If you’re looking to learn about VUCA, 2020 offered plenty of examples to study. VUCA stands for volatility, uncertainty, complexity, and ambiguity. 2020’s VUCA posed challenges to investors, business owners, governments, and families all over the globe. We asked Senior Consultant and Executive Coach Jeremy Spidell, MSW, LCSW of Truist Leadership Institute to offer guidance for navigating uncertain times in and outside of the workplace.
In 2008, my wife and I bought a building downtown in the city where we live. We were happy to be investing in a district that was undergoing a revival, and we took out a five-year loan for the purchase. A few months later, our financial advisor guided us not to get ahead of ourselves about a potential upswing. She told us, “I want you to set aside some money for when you have to refinance in 2013, just in case. Maybe the building depreciates. Maybe downtown doesn’t grow as much as you think it’s going to. Let’s keep it fairly conservative.”
When 2013 came around, the building had depreciated about 10%, which meant there was a cash call at the refinance. And we were ready with the savings set aside.
Our mindset, and the advisor’s guidance, was built for VUCA. If you’re not familiar with this old military term, it stands for volatility, uncertainty, complexity, and ambiguity. It’s been used widely in business and by leadership authors like Brené Brown. Even if you’re new to the acronym, you’ve undoubtedly faced off with its components in your career and other aspects of your life. We’re all experiencing disruption and loss. Right now, we are in the definition of a VUCA environment. The coronavirus pandemic and the recent U.S. presidential election have added to the VUCA conditions we face.
VUCA is a familiar concept in the work I do at Truist Leadership Institute, facilitating leadership development and helping business teams work together more successfully. The leaders I meet might be working with VUCA from external sources, like the pandemic or competition in their industry. Or they might face it internally from a change initiative in their organization.
When I coach leaders about how to deal with VUCA, there is often an element of fear involved. But there’s also some relief in normalizing their situation. They think, “There’s a name for this,” and they are not alone in experiencing it. That can have a calming effect. And it’s not just business leaders facing VUCA. It’s our kids, our siblings, our parents, our friends. It’s healthcare workers, schoolteachers—everyone during this global pandemic.
Throughout 2020, we’ve all experienced loss. Some people have lost people close to them—some have lost jobs or businesses. There’s also more ambiguous loss—of things like going to a graduation, a wedding, going to a friend’s house for dinner. Losses like that mount. Luckily, there are some simple things we can do to cope.
5 practices for handling VUCA
1. Stop and label your thoughts and emotions

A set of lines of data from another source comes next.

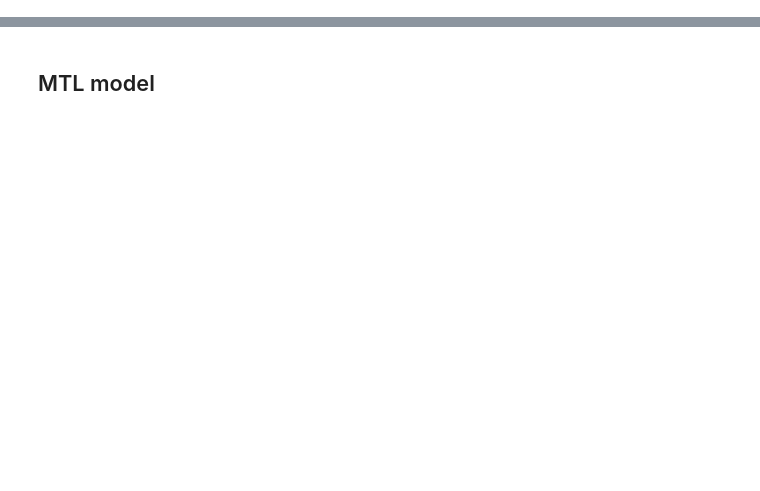
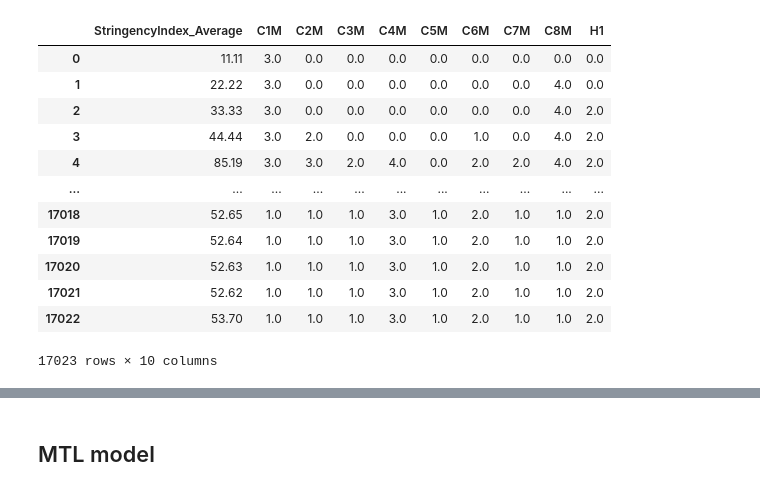
Before and after one commit to mpiotro4/PBAD, a Jupyter notebook: PBAD_2.ipynb, the cells around one changed output, grey strips where cells are left out. Cells and saved outputs as stored; diff of their text form; code cells hidden in the pictures; blank space fills up the shorter version.

```diff
--- a/PBAD_2.ipynb
+++ b/PBAD_2.ipynb
@@ -68,0 +89,16 @@ for label in labels:
+# %%
+df[["StringencyIndex_Average"] + npis]
+# %% [output]
+|  | StringencyIndex_Average | C1M | C2M | C3M | C4M | C5M | C6M | C7M | C8M | H1 |
+| 0 | 11.11 | 3.0 | 0.0 | 0.0 | 0.0 | 0.0 | 0.0 | 0.0 | 0.0 | 0.0 |
+| 1 | 22.22 | 3.0 | 0.0 | 0.0 | 0.0 | 0.0 | 0.0 | 0.0 | 4.0 | 0.0 |
+| 2 | 33.33 | 3.0 | 0.0 | 0.0 | 0.0 | 0.0 | 0.0 | 0.0 | 4.0 | 2.0 |
+| 3 | 44.44 | 3.0 | 2.0 | 0.0 | 0.0 | 0.0 | 1.0 | 0.0 | 4.0 | 2.0 |
+| 4 | 85.19 | 3.0 | 3.0 | 2.0 | 4.0 | 0.0 | 2.0 | 2.0 | 4.0 | 2.0 |
+| ... | ... | ... | ... | ... | ... | ... | ... | ... | ... | ... |
+| 17018 | 52.65 | 1.0 | 1.0 | 1.0 | 3.0 | 1.0 | 2.0 | 1.0 | 1.0 | 2.0 |
+| 17019 | 52.64 | 1.0 | 1.0 | 1.0 | 3.0 | 1.0 | 2.0 | 1.0 | 1.0 | 2.0 |
+| 17020 | 52.63 | 1.0 | 1.0 | 1.0 | 3.0 | 1.0 | 2.0 | 1.0 | 1.0 | 2.0 |
+| 17021 | 52.62 | 1.0 | 1.0 | 1.0 | 3.0 | 1.0 | 2.0 | 1.0 | 1.0 | 2.0 |
+| 17022 | 53.70 | 1.0 | 1.0 | 1.0 | 3.0 | 1.0 | 2.0 | 1.0 | 1.0 | 2.0 |
+17023 rows × 10 columns
```
Also changed, not shown: parts of 21 cells of this notebook, 2 other files.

Give yourself permission to acknowledge, “Wow, this is really stressful and I’m feeling frustrated.” Pay attention and be aware of what’s going on. Starting there can help turn the volume down on some of the stress and fear. It can also engage our prefrontal cortex, which allows us to shift from a fight/flight/freeze response into a more creative, empowered approach.
2. Adjust your mindset
Remember when my wife and I bought the downtown building? Rather than making the building our only path to an investment gain, we got comfortable with the idea that success could come from multiple outcomes.
3. Start a gratitude practice
The most confident leaders are optimistic. One way to increase your optimism is by starting a gratitude practice. This can be as simple as writing down three things that you’re grateful for once a day. It quickly puts things into perspective and helps you rewire your brain to see positive opportunities. It can also help give you a sense of power and control over a situation.
4. Don’t go it alone
Confident leaders have a team of experts to advise them, whether that’s an executive coach like me, an attorney, a mentor, or a spiritual advisor. Advisors are there to help you talk it out and focus on what matters.
5. Get comfortable with contingencies
It’s OK to say, “I’d love XYZ to happen,” but build in a backup plan for flexibility so that you’re not let down when something different happens. The sooner we get our arms around that, it allows us to be more agile, content, and resilient in these VUCA times.